This is how women are treated in Afghanistan. No respect. No freedom. No value. I wake up every morning to my alarm and dread getting up and going to class, but I put on whatever outfit I choose and walk out the door. I take for granted the fact I can walk the streets of this town without worrying about the threats given above just because I’m a woman. 

Imagine waking up every morning with the fear that your life could be taken and the only place where you feel “safe” is at home wearing a burqa, simply because you’re a woman. Picture not having sufficient access to adequate healthcare as women are no longer allowed to work as doctors and females must only see female medical staff. Imagine your parents marrying you off at the age of 16. Imagine not having a formal education. As hard as this may be to believe, this is what women and young girls in Afghanistan deal with every day of their lives.  

Afghanistan is undergoing reconstruction after many years of war and the reign of the Taliban. From 1995-2001, Afghanistan remained under dictatorial leadership by the Taliban, who in turn encouraged the systemic oppression of women and girls. The Taliban’s brutality was so extensive that it resulted in the denial of means of communication between anyone but family. In most cases, women remained locked in their houses surrounded by small dark windows which prevented public intermingling. An Afghan woman could only walk in public accompanied by a male member of her family. 

Leaving a place that feels unsafe is a human right. However, for Afghans, it is reserved for the lucky few (600,000) who have managed to escape the rule of the Taliban since January 2021 (UN).We as individuals who live internationally outside of Afghanistan might be able to understand  what it must feel like leaving a place that one calls home. However the difference is that we have often chosen to migrate to a new country, with financial and social security and with confidence that our human needs will be met. Most refugees fleeing Afghanistan do not want to leave. They leave because the fear of staying outweighs the huge risks they are taking in the hope of a better life; home is where memories, dreams, and relationships lie, as they know that once they leave their home, they will never come back. This, while unfair, grants them their best chance for survival. When looking at the pictures arising from mainstream media, what haunts me most is the footage of two young boys tying their hands to the US planes. When the planes took off, the lives of those highly valued arose, while the lives of those considered useless fell.   

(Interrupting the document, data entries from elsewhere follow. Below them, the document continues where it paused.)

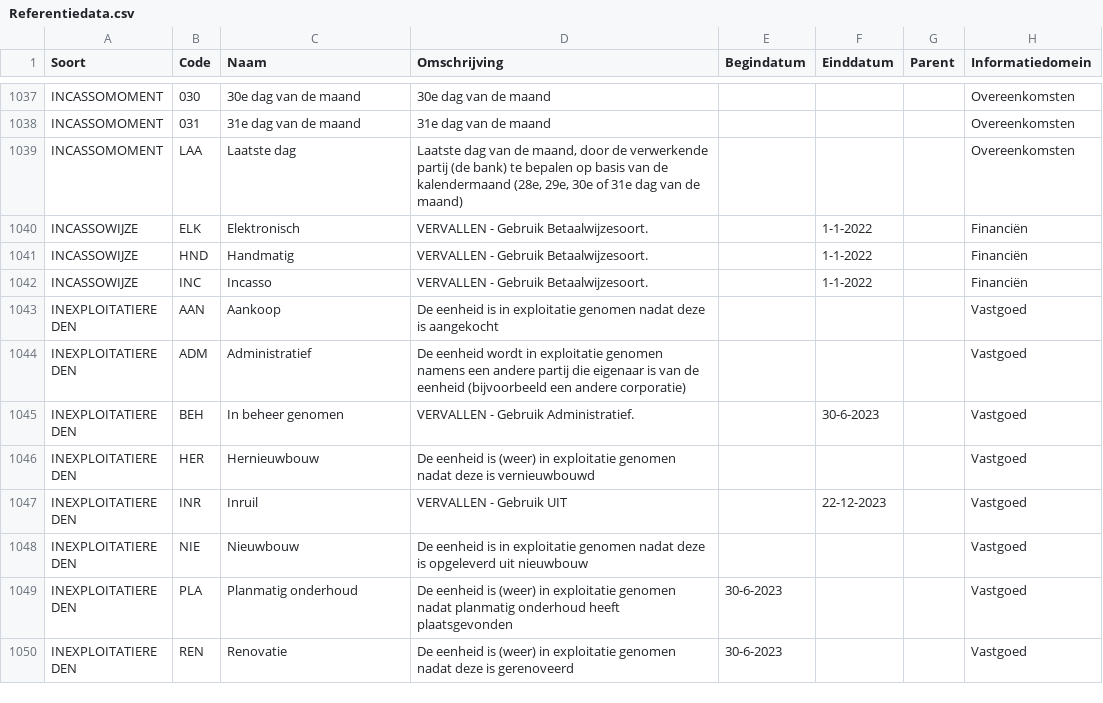
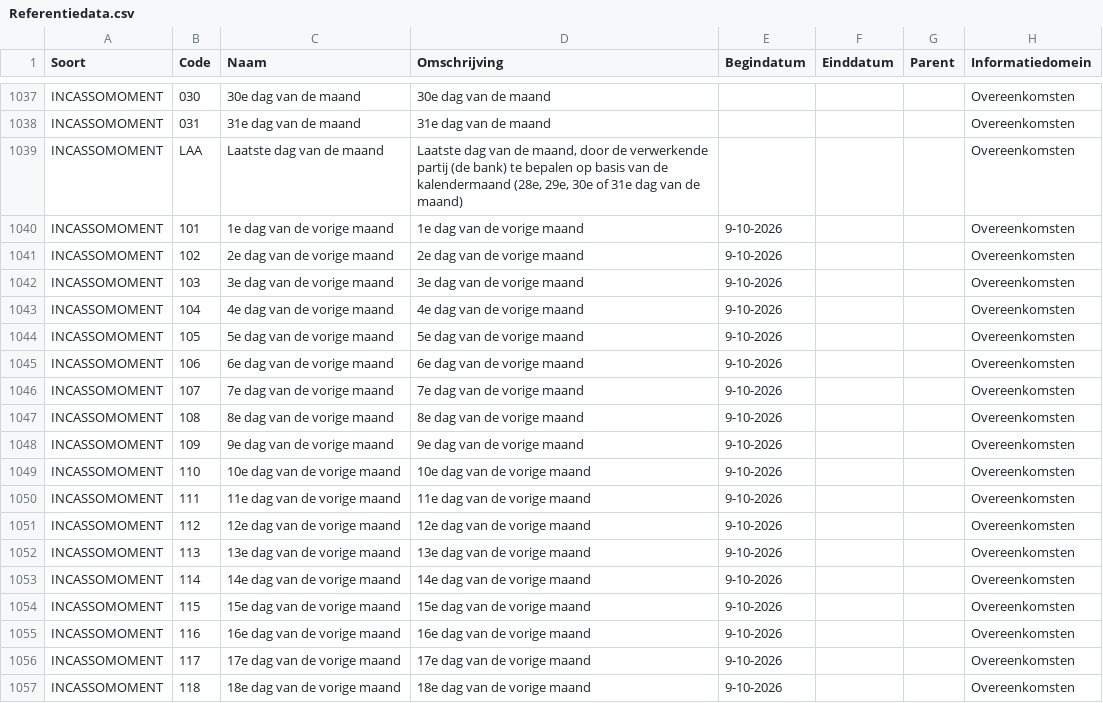
Before and after one commit to Aedes-datastandaarden/vera-referentiedata, a CSV file: Referentiedata.csv, drawn as a sheet; only a part is shown, gaps mark what is left out; the shorter side is filled out with more unchanged rows; the diff covers the shown part only.

Commit message:
incassomoment: dag vorige maand

```diff
--- a/Referentiedata.csv
+++ b/Referentiedata.csv
@@ -1038,2 +1038,20 @@ INCASSOMOMENT;030;30e dag van de maand;30e dag van de maand;;;;Overeenkomsten
 INCASSOMOMENT;031;31e dag van de maand;31e dag van de maand;;;;Overeenkomsten
-INCASSOMOMENT;LAA;Laatste dag;Laatste dag van de maand, door de verwerkende partij (de bank) te bepalen op basis van de kalendermaand (28e, 29e, 30e of 31e dag van de maand);;;;Overeenkomsten
+INCASSOMOMENT;LAA;Laatste dag van de maand;Laatste dag van de maand, door de verwerkende partij (de bank) te bepalen op basis van de kalendermaand (28e, 29e, 30e of 31e dag van de maand);;;;Overeenkomsten
+INCASSOMOMENT;101;1e dag van de vorige maand;1e dag van de vorige maand;9-10-2026;;;Overeenkomsten
+INCASSOMOMENT;102;2e dag van de vorige maand;2e dag van de vorige maand;9-10-2026;;;Overeenkomsten
+INCASSOMOMENT;103;3e dag van de vorige maand;3e dag van de vorige maand;9-10-2026;;;Overeenkomsten
+INCASSOMOMENT;104;4e dag van de vorige maand;4e dag van de vorige maand;9-10-2026;;;Overeenkomsten
+INCASSOMOMENT;105;5e dag van de vorige maand;5e dag van de vorige maand;9-10-2026;;;Overeenkomsten
+INCASSOMOMENT;106;6e dag van de vorige maand;6e dag van de vorige maand;9-10-2026;;;Overeenkomsten
+INCASSOMOMENT;107;7e dag van de vorige maand;7e dag van de vorige maand;9-10-2026;;;Overeenkomsten
+INCASSOMOMENT;108;8e dag van de vorige maand;8e dag van de vorige maand;9-10-2026;;;Overeenkomsten
+INCASSOMOMENT;109;9e dag van de vorige maand;9e dag van de vorige maand;9-10-2026;;;Overeenkomsten
+INCASSOMOMENT;110;10e dag van de vorige maand;10e dag van de vorige maand;9-10-2026;;;Overeenkomsten
+INCASSOMOMENT;111;11e dag van de vorige maand;11e dag van de vorige maand;9-10-2026;;;Overeenkomsten
+INCASSOMOMENT;112;12e dag van de vorige maand;12e dag van de vorige maand;9-10-2026;;;Overeenkomsten
+INCASSOMOMENT;113;13e dag van de vorige maand;13e dag van de vorige maand;9-10-2026;;;Overeenkomsten
+INCASSOMOMENT;114;14e dag van de vorige maand;14e dag van de vorige maand;9-10-2026;;;Overeenkomsten
+INCASSOMOMENT;115;15e dag van de vorige maand;15e dag van de vorige maand;9-10-2026;;;Overeenkomsten
+INCASSOMOMENT;116;16e dag van de vorige maand;16e dag van de vorige maand;9-10-2026;;;Overeenkomsten
+INCASSOMOMENT;117;17e dag van de vorige maand;17e dag van de vorige maand;9-10-2026;;;Overeenkomsten
+INCASSOMOMENT;118;18e dag van de vorige maand;18e dag van de vorige maand;9-10-2026;;;Overeenkomsten
```
Also changed, not shown: 14 added rows elsewhere in this file.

It is not the time for us to sit back and watch. To let this humanitarian crisis kill thousands of people is inhumane. To allow women and girls not to have access to education is inhumane. To allow children to fall off planes, as they are desperately finding ways to leave the country is inhumane. To permit  countries to focus on their political and economic growth rather than helping the situation in Afghanistan is inhumane. 

As fellow humans here are some ways we can help and support those in need

  • The Afghan Australian Advocacy Network is made up of several different ethnic and religious groups whose aim is to urge  the federal government to increase humanitarian intake and grant permission to protect the people of Afghanistan. 
  • Asylum resource centres have a list of legal assets. Legal refugees also have hotlines  for those impacted by the crisis. 
  • Major international NGOs: Red Cross, International Rescue Committee, and the UN Human Rights Committee seek donations in order to  support their front line work in Afghanistan. 
  • Danish organization, International Media Support, are calling for donations to support Afghan journalists who may be vulnerable to Taliban violence. Lastly, Miles4Migrants accepts donations in air miles for individuals with legal approval for travel who cannot afford the costs. 
  • Support the School of Leadership Afghanistan directly or by organising your own event GlobalGiving

It’s now or never. There is no second option.